    This is not only a power grab and campaign move, it’s also a HUGE affront to anyone who thinks the federal government has too much power.

  2. I largely agree that this is an overreach that will not stand in the light of day. There are two things I might comment on your analysis: 1) Saying that Portland is in anarchy does not imply that every square inch within the city limits is on fire.
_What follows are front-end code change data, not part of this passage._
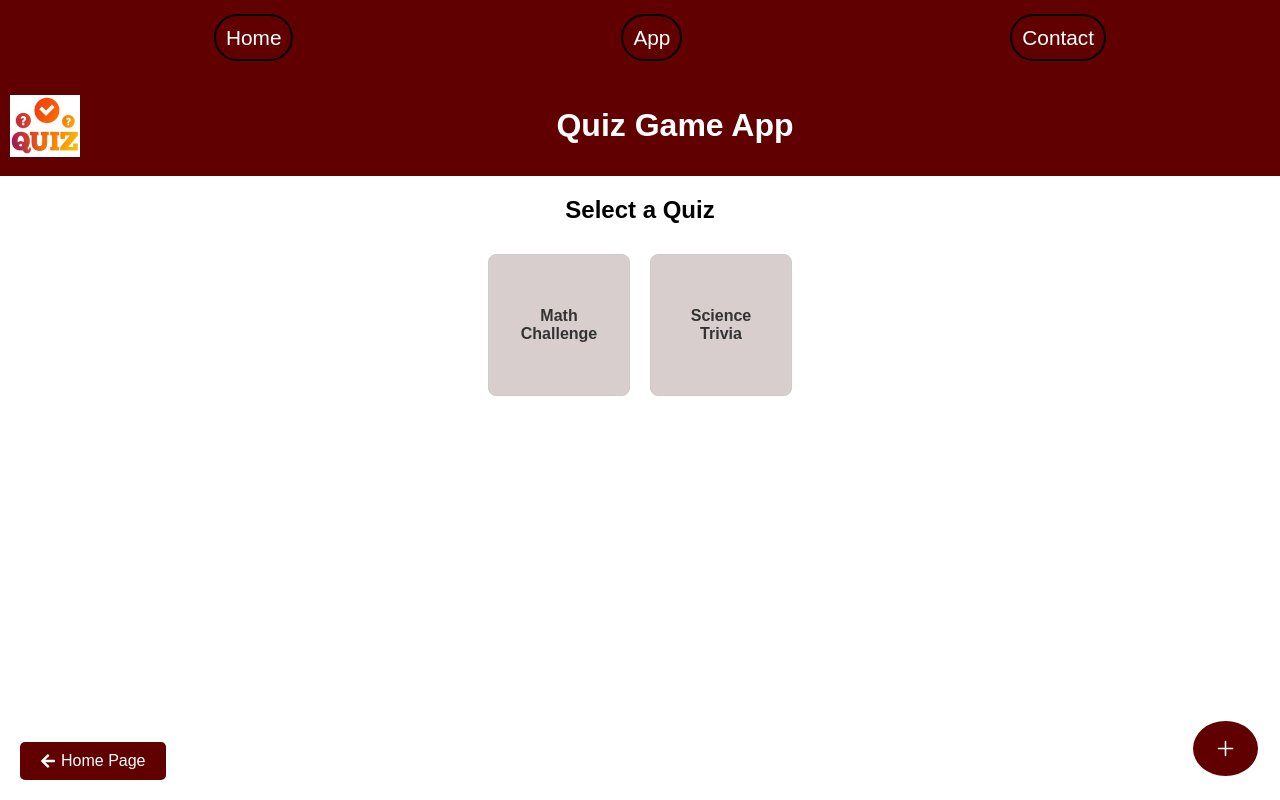
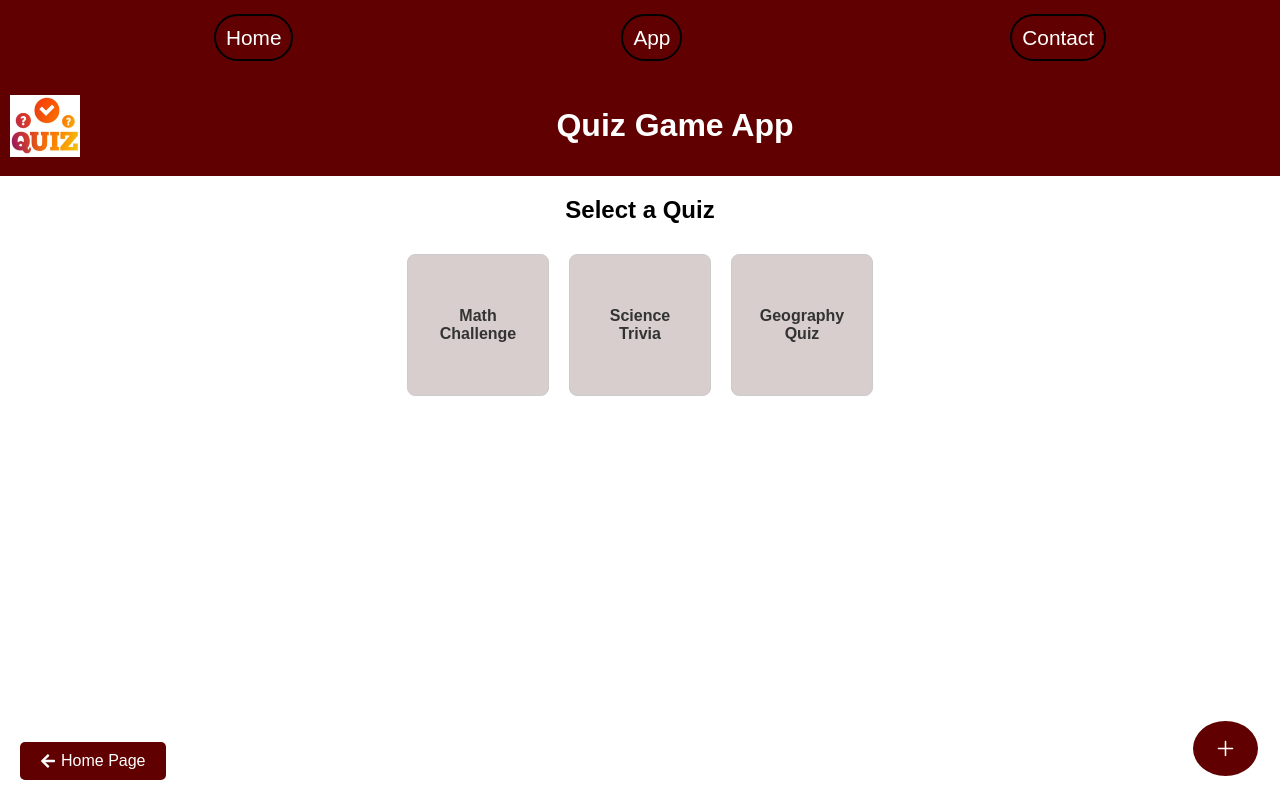
Before and after one commit to bayanwafa/certification-project3, a React (Vite) app: page /QuizGame in a window 1280 px wide. Built offline with nearby package versions, Linux system fonts and the light colour scheme.

Commit message:
change in data put quiz more

```diff
--- a/src/components/QuizPage.jsx
+++ b/src/components/QuizPage.jsx
@@ -70,10 +70,12 @@ const QuizPage = ({ quizzes }) => {
 
 
     return (
-        <div className='quiz-container'>
+        <div>
             {quiz ? (
                 <div>
-                    <h2 className='quiz-title'>{quiz.name}</h2>
+                    <header>
+                        <h2 className='quiz-title'>{quiz.name}</h2>
+                    </header>
                     <div className='question-container'>
                         <p>(5 points for each question )</p>
                         {currentQuestion && (
@@ -99,7 +101,7 @@ const QuizPage = ({ quizzes }) => {
                         )}
                         <div className='submit-button'>
                             <button onClick={handlePreviousQuestion} disabled={currentQuestionIndex === 0}>
-                            <GrLinkPrevious /> Previous
+                                <GrLinkPrevious /> Previous
                             </button>
                             <button onClick={handleNextQuestion} disabled={currentQuestionIndex === quiz.questions.length - 1}>
                                 Next <GrLinkNext />
--- a/src/data/quiz.json
+++ b/src/data/quiz.json
@@ -77,5 +77,55 @@
 
     ],
     "highest_score": 20
+  },
+  {
+    "name": "Geography Quiz",
+    "questions": [
+      {
+        "question": "Which is the longest river in the world?",
+        "options": [
+          "Amazon",
+          "Nile",
+          "Mississippi",
+          "Yangtze"
+        ],
+        "correct_answer": "Nile",
+        "points": 5
+      },
+      {
+        "question": "What is the capital of Australia?",
+        "options": [
+          "Sydney",
+          "Melbourne",
+          "Canberra",
+          "Brisbane"
+        ],
+        "correct_answer": "Canberra",
+        "points": 5
+      },
+      {
+        "question": "Which country is known as the Land of the Rising Sun?",
+        "options": [
+          "China",
+          "Japan",
+          "India",
+          "South Korea"
+        ],
+        "correct_answer": "Japan",
+        "points": 5
+      },
+      {
+        "question": "What is the largest continent by land area?",
+        "options": [
+          "Africa",
+          "Europe",
+          "Asia",
+          "North America"
+        ],
+        "correct_answer": "Asia",
+        "points": 5
+      }
+    ],
+    "highest_score": 20
   }
 ]
--- a/src/index.css
+++ b/src/index.css
@@ -214,18 +214,13 @@ h2 {
 }
 
 /* QuizPage */
-.quiz-container {
-  max-width: 600px;
-  margin: 0 auto;
-}
-
 .quiz-title {
   font-size: 28px;
-  margin-bottom: 50px;
 }
 
 .question-container {
-  margin: 30px;
+  max-width: 600px;
+  margin: 0 auto;
   background-color: #d8cece;
   border: 1px solid #ccc;
   border-radius: 8px;
```
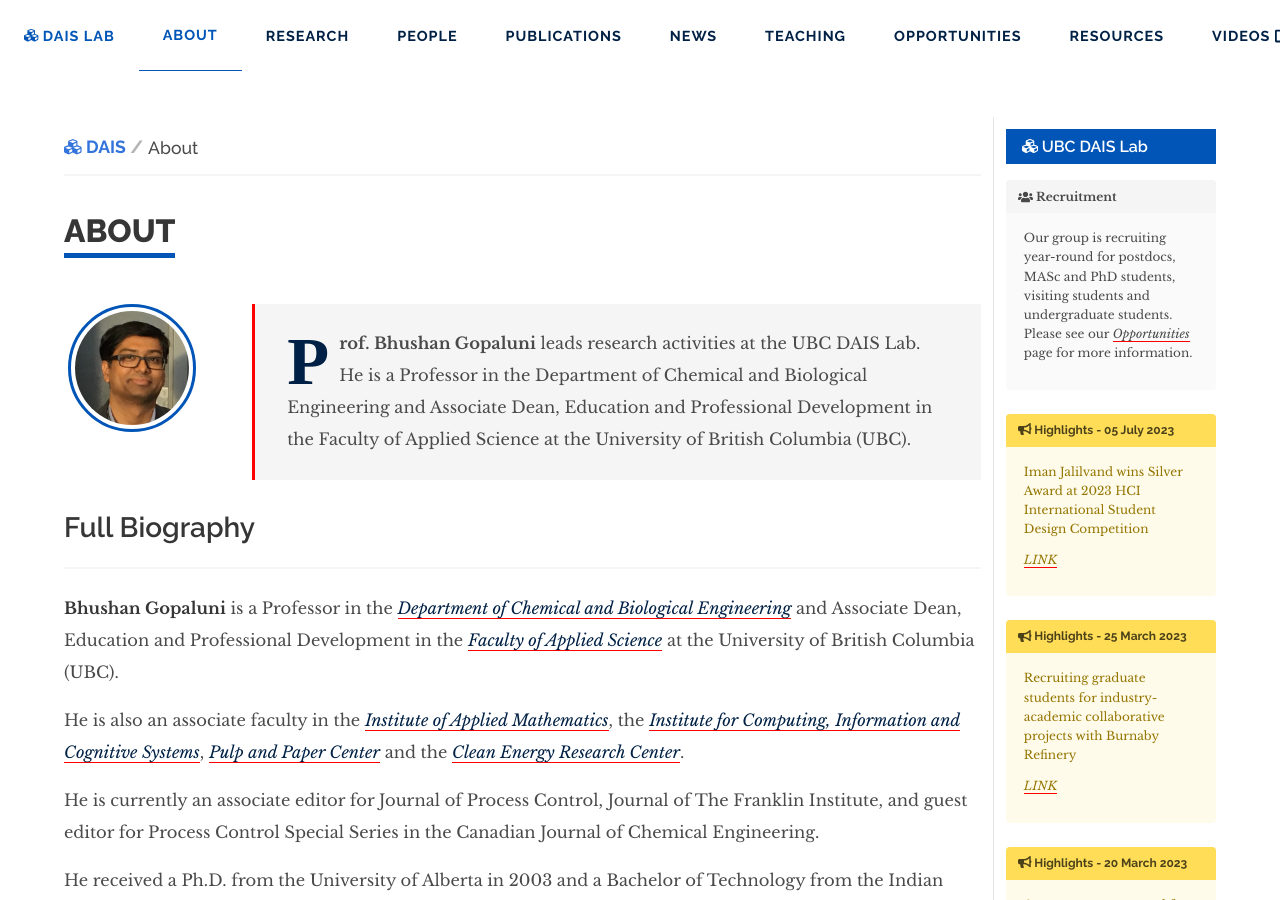
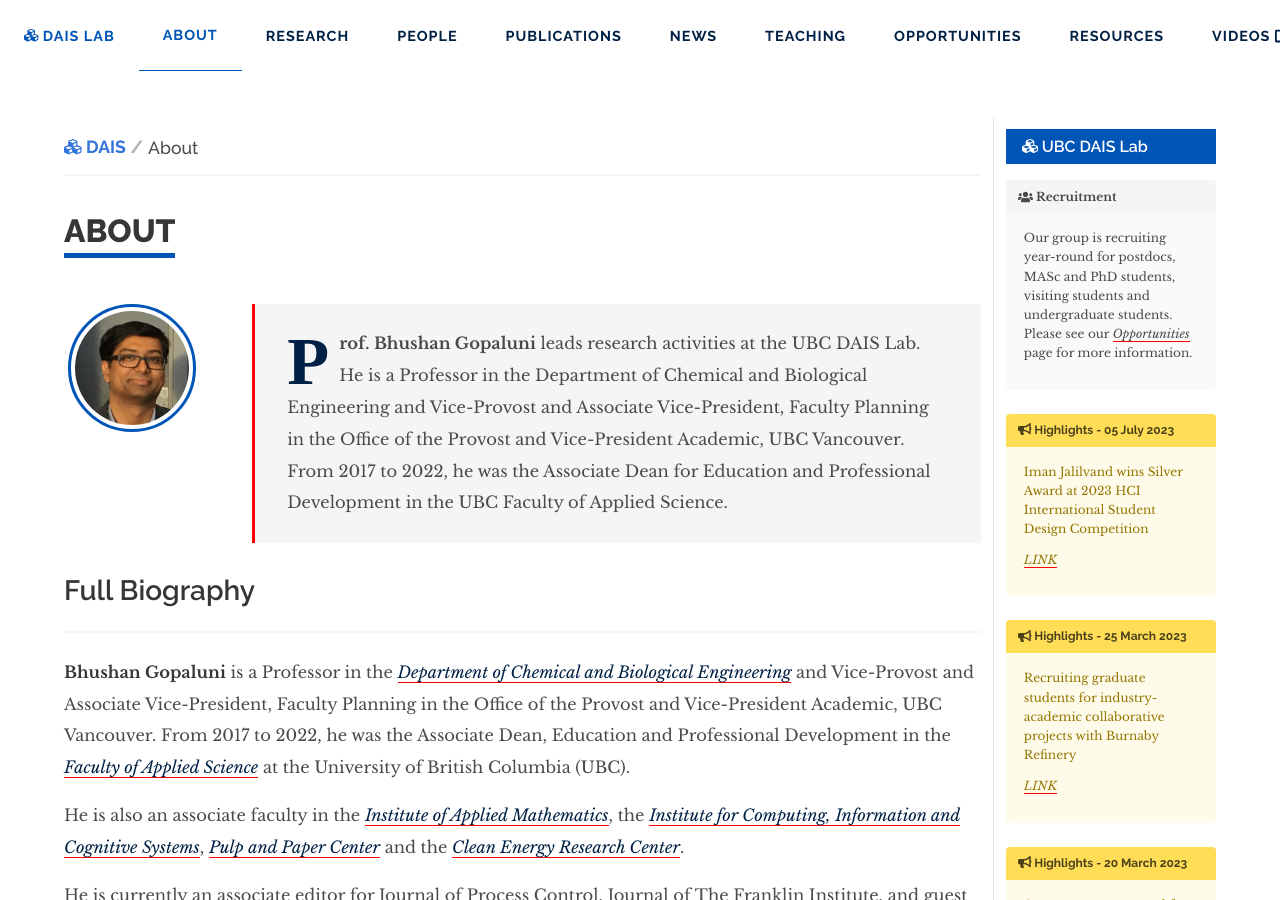
Before and after one commit to daisubc/daisubc.github.io, a Jekyll site: the page built from about.md, in a window 1280 px wide and 900 px high. Built offline with Jekyll 4.4.1, drawn with Linux system fonts in a browser that asks for light colours; nearby versions of some CDN libraries.

Commit message:
update bio

```diff
--- a/_config.yml
+++ b/_config.yml
@@ -38,9 +38,11 @@ region: British Columbia
 # Short bio for front page
 shortbio: >-
   leads research activities at the UBC DAIS Lab.
-  He is a Professor in the Department of Chemical and Biological Engineering and
-  Associate Dean, Education and Professional Development
-  in the Faculty of Applied Science at the University of British Columbia (UBC).
+  He is a Professor in the Department of Chemical and Biological Engineering
+  and Vice-Provost and Associate Vice-President, Faculty Planning
+  in the Office of the Provost and Vice-President Academic, UBC Vancouver.
+  From 2017 to 2022, he was the Associate Dean for Education and
+  Professional Development in the UBC Faculty of Applied Science.
 
 description: >- # this means to ignore newlines until "baseurl:"
   The UBC DAIS Lab conducts research at the intersection of process control, data analytics
--- a/_includes/biography.md
+++ b/_includes/biography.md
@@ -1,4 +1,4 @@
-**Bhushan Gopaluni** is a Professor in the [Department of Chemical and Biological Engineering](https://www.chbe.ubc.ca/){:target="_blank"} and Associate Dean, Education and Professional Development in the [Faculty of Applied Science](https://apsc.ubc.ca/){:target="_blank"} at the University of British Columbia (UBC).
+**Bhushan Gopaluni** is a Professor in the [Department of Chemical and Biological Engineering](https://www.chbe.ubc.ca/){:target="_blank"} and Vice-Provost and Associate Vice-President, Faculty Planning in the Office of the Provost and Vice-President Academic, UBC Vancouver. From 2017 to 2022, he was the Associate Dean, Education and Professional Development in the [Faculty of Applied Science](https://apsc.ubc.ca/){:target="_blank"} at the University of British Columbia (UBC).
 
 He is also an associate faculty in the [Institute of Applied Mathematics](https://www.iam.ubc.ca/){:target="_blank"}, the [Institute for Computing, Information and Cognitive Systems](https://icics.ubc.ca/){:target="_blank"}, [Pulp and Paper Center](https://www.ppc.ubc.ca/){:target="_blank"} and the [Clean Energy Research Center](https://cerc.ubc.ca/){:target="_blank"}.
 
```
Almost 100 days of violent protests, fires in buildings occupied by innocent residents, countless legitimate businesses destroyed, with no end in sight and the protests are moving around within the city, and the city shows no sign of protecting its own citizens, I think meets a reasonable definition of anarchy in Portland; 2) When the peaceful protestors in the CHOP zone of Seattle declared that they were an autonomous state, not part of the USA, I believe the Prez would have been within his responsibilities as Prez to send in troops to return that land to the USA. If a foreign power were to attack San Diego and take over a 6 block area, put its flag up and put a wall around it, we would not have depended on the Mayor of San Diego to retake that land with the local police force.